Alan Sanderson looks back at his career and reflects on how much has changed for LGBT employees since the 1980s.
04 Mar 2015
On Wednesday I attended a Stonewall Scotland event which recognised the leading LGBT-friendly employers in Scotland. I was there as one of the people representing RBS and I can’t say how proud I was to see RBS named as number four in the list of Top Scottish Employers in 2015.
Times have changed since I entered the work force as a young gay man in the mid-80s. Anyone that was LGBT and working then will tell you the same thing; we spent the first years of our careers afraid that people we worked beside would find out we were gay. I was afraid to talk about my personal life and basically afraid to be me.
Being afraid to be yourself at work has a massive impact on you. Say you work for eight hours a day, five days a week; that’s 40 hours a week that you can’t be yourself. And not being authentic makes it difficult to do your job, without even taking into account how unhappy it makes you. Luckily, the majority of businesses now understand that an authentic employee is a happy employee and this means a strong business.
What’s been important to me is seeing that some places are starting to really appreciate how diversity can help their companies go the extra mile and actually improve their business. And this has an impact across a whole range of things. Here at RBS we recently launched our RNIB-accredited debit cards which makes banking much easier for blind and partially sighted customers using some really simple enhancements to their cards.

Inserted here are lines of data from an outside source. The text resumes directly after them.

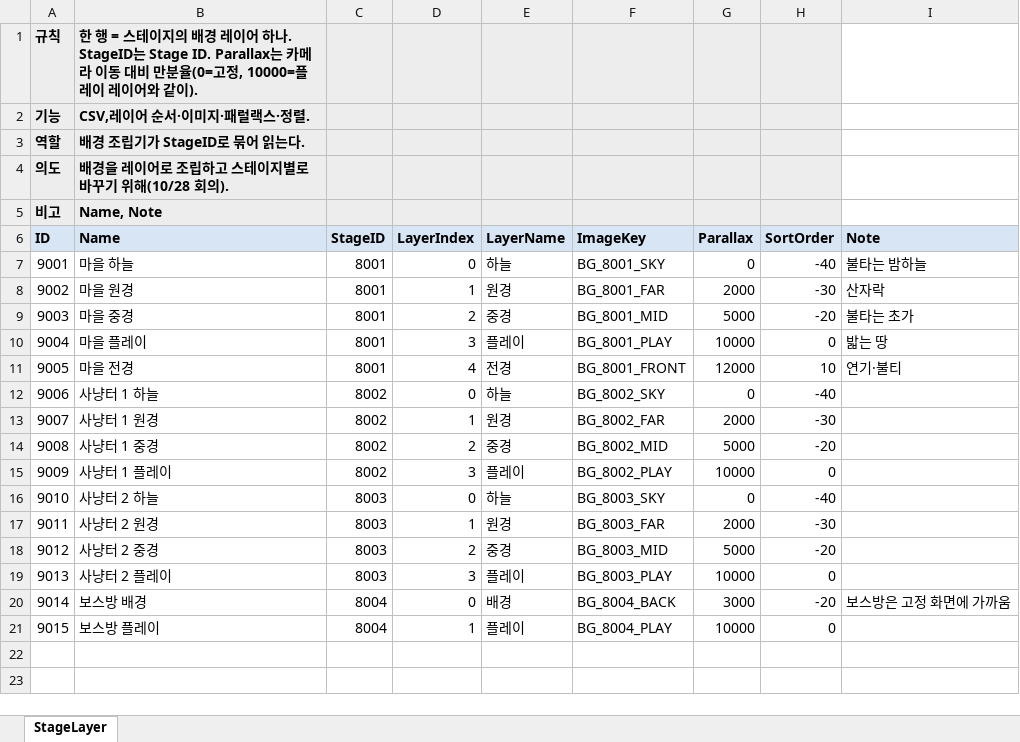
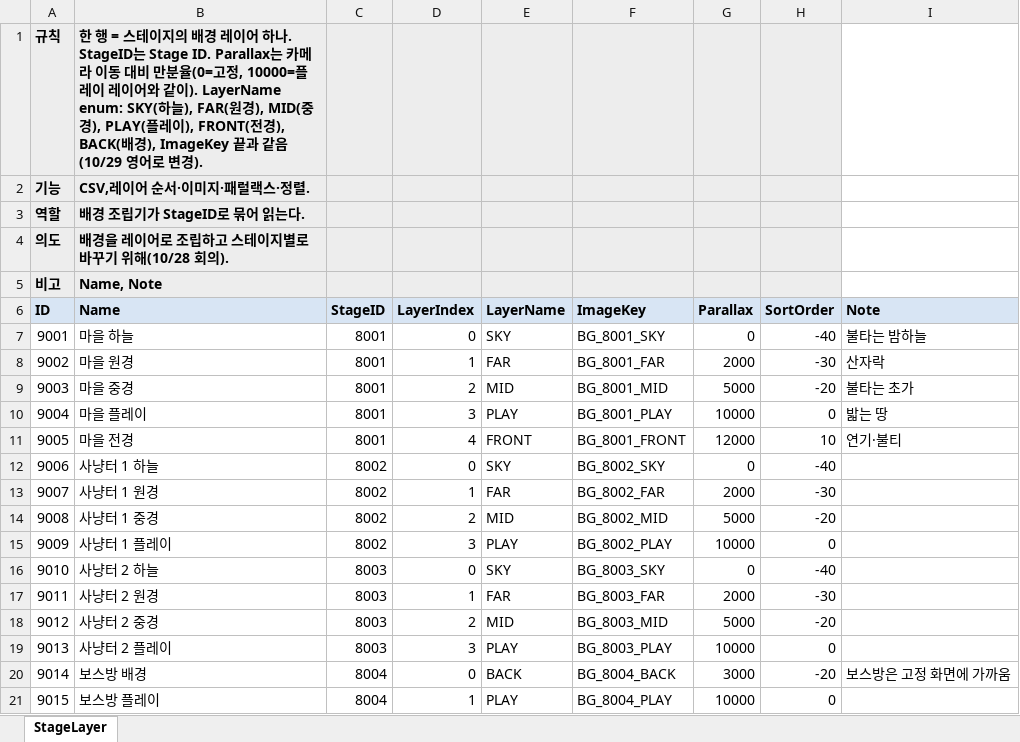
Before and after one commit to hyunho9228-web/DataSheet, an Excel workbook: tables/StageLayer.xlsx, sheet StageLayer, drawn as a sheet; values as stored, in another font and other column widths than the file's, no borders; the diff names each change by its address in the sheet, - before the commit and + after, or states it on an @@ line.

```diff
--- a/tables/StageLayer.xlsx (sheet StageLayer)
+++ b/tables/StageLayer.xlsx (sheet StageLayer)
-B1 (Name): …같이).
+B1 (Name): …같이). LayerName enum: SKY(하늘), FAR(원경), MID(중경), PLAY(플레이), FRONT(전경), BACK(배경), ImageKey 끝과 같음(10/29 영어로 변경).
-E7 (LayerName): 하늘
+E7 (LayerName): SKY
-E8 (LayerName): 원경
+E8 (LayerName): FAR
-E9 (LayerName): 중경
+E9 (LayerName): MID
-E10 (LayerName): 플레이
+E10 (LayerName): PLAY
-E11 (LayerName): 전경
+E11 (LayerName): FRONT
-E12 (LayerName): 하늘
+E12 (LayerName): SKY
-E13 (LayerName): 원경
+E13 (LayerName): FAR
-E14 (LayerName): 중경
+E14 (LayerName): MID
-E15 (LayerName): 플레이
+E15 (LayerName): PLAY
-E16 (LayerName): 하늘
+E16 (LayerName): SKY
-E17 (LayerName): 원경
+E17 (LayerName): FAR
-E18 (LayerName): 중경
+E18 (LayerName): MID
-E19 (LayerName): 플레이
+E19 (LayerName): PLAY
-E20 (LayerName): 배경
+E20 (LayerName): BACK
-E21 (LayerName): 플레이
+E21 (LayerName): PLAY
```
Also changed, not shown: 1 other file.
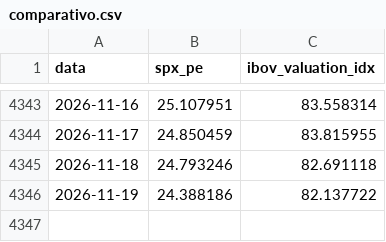
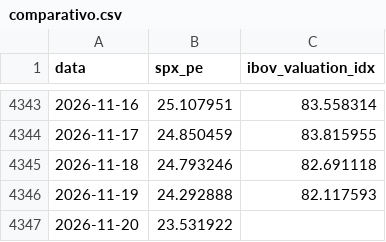
Before and after one commit to jmagomez/ibov-spx-pe-dashboard, a CSV file: data/processed/comparativo.csv, drawn as a sheet; only a part is shown, gaps mark what is left out.

```diff
--- a/data/processed/comparativo.csv
+++ b/data/processed/comparativo.csv
@@ -4345,2 +4345,3 @@ data,spx_pe,ibov_valuation_idx
 2026-11-18,24.793246,82.691118
-2026-11-19,24.388186,82.137722
+2026-11-19,24.292888,82.117593
+2026-11-20,23.531922,
```
Also changed, not shown: data/processed/ibov.csv, data/processed/ibov_composicao.csv, 7 other files.
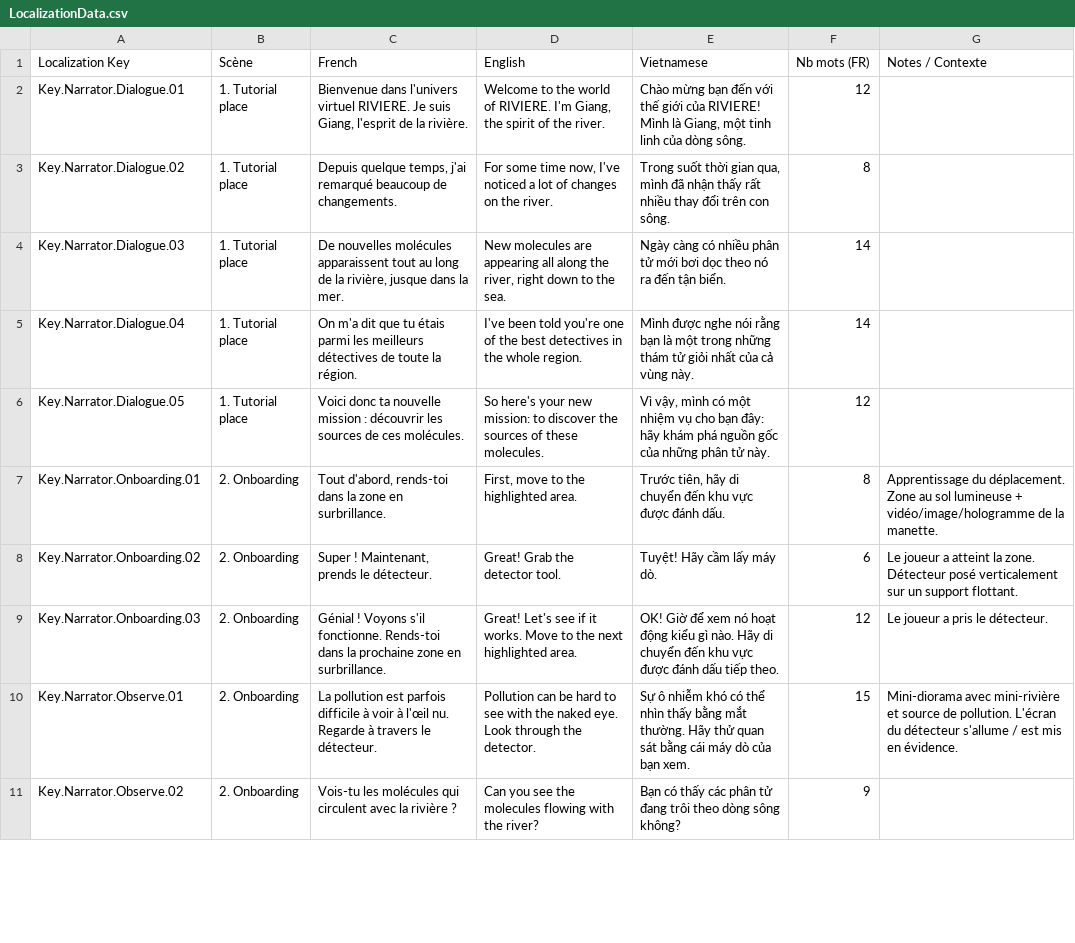
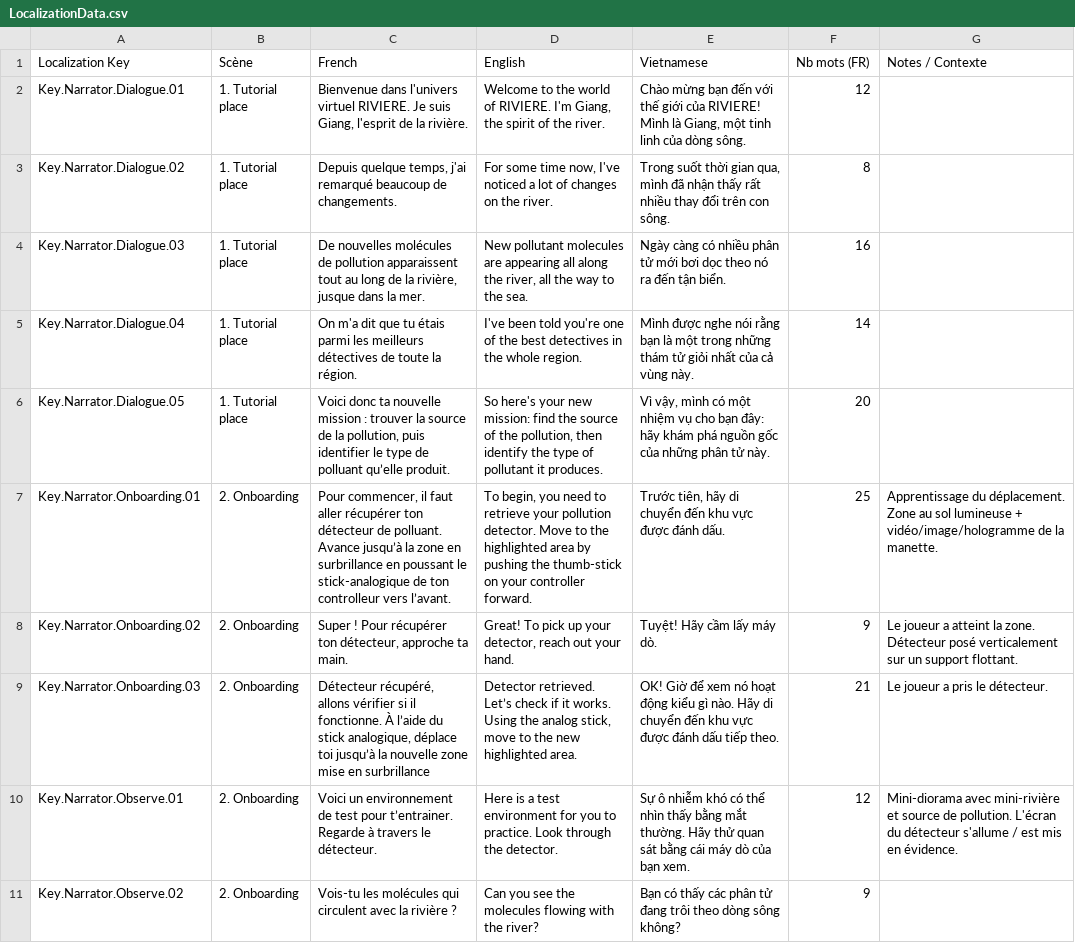
Before and after one commit to ACROSS-Lab/EVEIL.Plus, a CSV file: Assets/Resources/Localization/LocalizationData.csv, drawn as a sheet; only a part is shown; the diff covers the shown part only.

Commit message:
UPDATE onboarding dialogs

```diff
--- a/Assets/Resources/Localization/LocalizationData.csv
+++ b/Assets/Resources/Localization/LocalizationData.csv
@@ -3,9 +3,9 @@ Key.Narrator.Dialogue.01,1. Tutorial place,"Bienvenue dans l'univers virtuel RIV
 Key.Narrator.Dialogue.02,1. Tutorial place,"Depuis quelque temps, j'ai remarqué beaucoup de changements.","For some time now, I've noticed a lot of changes on the river.","Trong suốt thời gian qua, mình đã nhận thấy rất nhiều thay đổi trên con sông.",8,
-Key.Narrator.Dialogue.03,1. Tutorial place,"De nouvelles molécules apparaissent tout au long de la rivière, jusque dans la mer.","New molecules are appearing all along the river, right down to the sea.",Ngày càng có nhiều phân tử mới bơi dọc theo nó ra đến tận biển.,14,
+Key.Narrator.Dialogue.03,1. Tutorial place,"De nouvelles molécules de pollution apparaissent tout au long de la rivière, jusque dans la mer.","New pollutant molecules are appearing all along the river, all the way to the sea.",Ngày càng có nhiều phân tử mới bơi dọc theo nó ra đến tận biển.,16,
 Key.Narrator.Dialogue.04,1. Tutorial place,On m'a dit que tu étais parmi les meilleurs détectives de toute la région.,I've been told you're one of the best detectives in the whole region.,Mình được nghe nói rằng bạn là một trong những thám tử giỏi nhất của cả vùng này.,14,
-Key.Narrator.Dialogue.05,1. Tutorial place,Voici donc ta nouvelle mission : découvrir les sources de ces molécules.,So here's your new mission: to discover the sources of these molecules.,"Vì vậy, mình có một nhiệm vụ cho bạn đây: hãy khám phá nguồn gốc của những phân tử này.",12,
-Key.Narrator.Onboarding.01,2. Onboarding,"Tout d'abord, rends-toi dans la zone en surbrillance.","First, move to the highlighted area.","Trước tiên, hãy di chuyển đến khu vực được đánh dấu.",8,Apprentissage du déplacement. Zone au sol lumineuse + vidéo/image/hologramme de la manette.
-Key.Narrator.Onboarding.02,2. Onboarding,"Super ! Maintenant, prends le détecteur.",Great! Grab the detector tool.,Tuyệt! Hãy cầm lấy máy dò.,6,Le joueur a atteint la zone. Détecteur posé verticalement sur un support flottant.
-Key.Narrator.Onboarding.03,2. Onboarding,Génial ! Voyons s'il fonctionne. Rends-toi dans la prochaine zone en surbrillance.,Great! Let's see if it works. Move to the next highlighted area.,OK! Giờ để xem nó hoạt động kiểu gì nào. Hãy di chuyển đến khu vực được đánh dấu tiếp theo.,12,Le joueur a pris le détecteur.
-Key.Narrator.Observe.01,2. Onboarding,La pollution est parfois difficile à voir à l'œil nu. Regarde à travers le détecteur.,Pollution can be hard to see with the naked eye. Look through the detector.,Sự ô nhiễm khó có thể nhìn thấy bằng mắt thường. Hãy thử quan sát bằng cái máy dò của bạn xem.,15,Mini-diorama avec mini-rivière et source de pollution. L'écran du détecteur s'allume / est mis en évidence.
+Key.Narrator.Dialogue.05,1. Tutorial place,"Voici donc ta nouvelle mission : trouver la source de la pollution, puis identifier le type de polluant qu’elle produit.","So here's your new mission: find the source of the pollution, then identify the type of pollutant it produces.","Vì vậy, mình có một nhiệm vụ cho bạn đây: hãy khám phá nguồn gốc của những phân tử này.",20,
+Key.Narrator.Onboarding.01,2. Onboarding,"Pour commencer, il faut aller récupérer ton détecteur de polluant. Avance jusqu’à la zone en surbrillance en poussant le stick-analogique de ton controlleur vers l’avant.","To begin, you need to retrieve your pollution detector. Move to the highlighted area by pushing the thumb-stick on your controller forward.","Trước tiên, hãy di chuyển đến khu vực được đánh dấu.",25,Apprentissage du déplacement. Zone au sol lumineuse + vidéo/image/hologramme de la manette.
+Key.Narrator.Onboarding.02,2. Onboarding,"Super ! Pour récupérer ton détecteur, approche ta main.","Great! To pick up your detector, reach out your hand.",Tuyệt! Hãy cầm lấy máy dò.,9,Le joueur a atteint la zone. Détecteur posé verticalement sur un support flottant.
+Key.Narrator.Onboarding.03,2. Onboarding,"Détecteur récupéré, allons vérifier si il fonctionne. À l’aide du stick analogique, déplace toi jusqu’à la nouvelle zone mise en surbrillance","Detector retrieved. Let’s check if it works. Using the analog stick, move to the new highlighted area.",OK! Giờ để xem nó hoạt động kiểu gì nào. Hãy di chuyển đến khu vực được đánh dấu tiếp theo.,21,Le joueur a pris le détecteur.
+Key.Narrator.Observe.01,2. Onboarding,Voici un environnement de test pour t’entrainer. Regarde à travers le détecteur.,Here is a test environment for you to practice. Look through the detector.,Sự ô nhiễm khó có thể nhìn thấy bằng mắt thường. Hãy thử quan sát bằng cái máy dò của bạn xem.,12,Mini-diorama avec mini-rivière et source de pollution. L'écran du détecteur s'allume / est mis en évidence.
 Key.Narrator.Observe.02,2. Onboarding,Vois-tu les molécules qui circulent avec la rivière ?,Can you see the molecules flowing with the river?,Bạn có thấy các phân tử đang trôi theo dòng sông không?,9,
```
Also changed, not shown: 14 edited cells elsewhere in this file.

And a real milestone was when we made the honorific ‘Mx’ available to customers giving them the option to use ‘Mx’ instead of the traditional ‘Mr’ or ‘Mrs’ so that our trans and intersex customers don’t have to fit into categories they don’t identify with. These are initiatives we would never have thought of without a diverse range of ideas.
I am so pleased about how things have changed in RBS over the years and I look forward to proudly telling all my colleagues about it – and about me.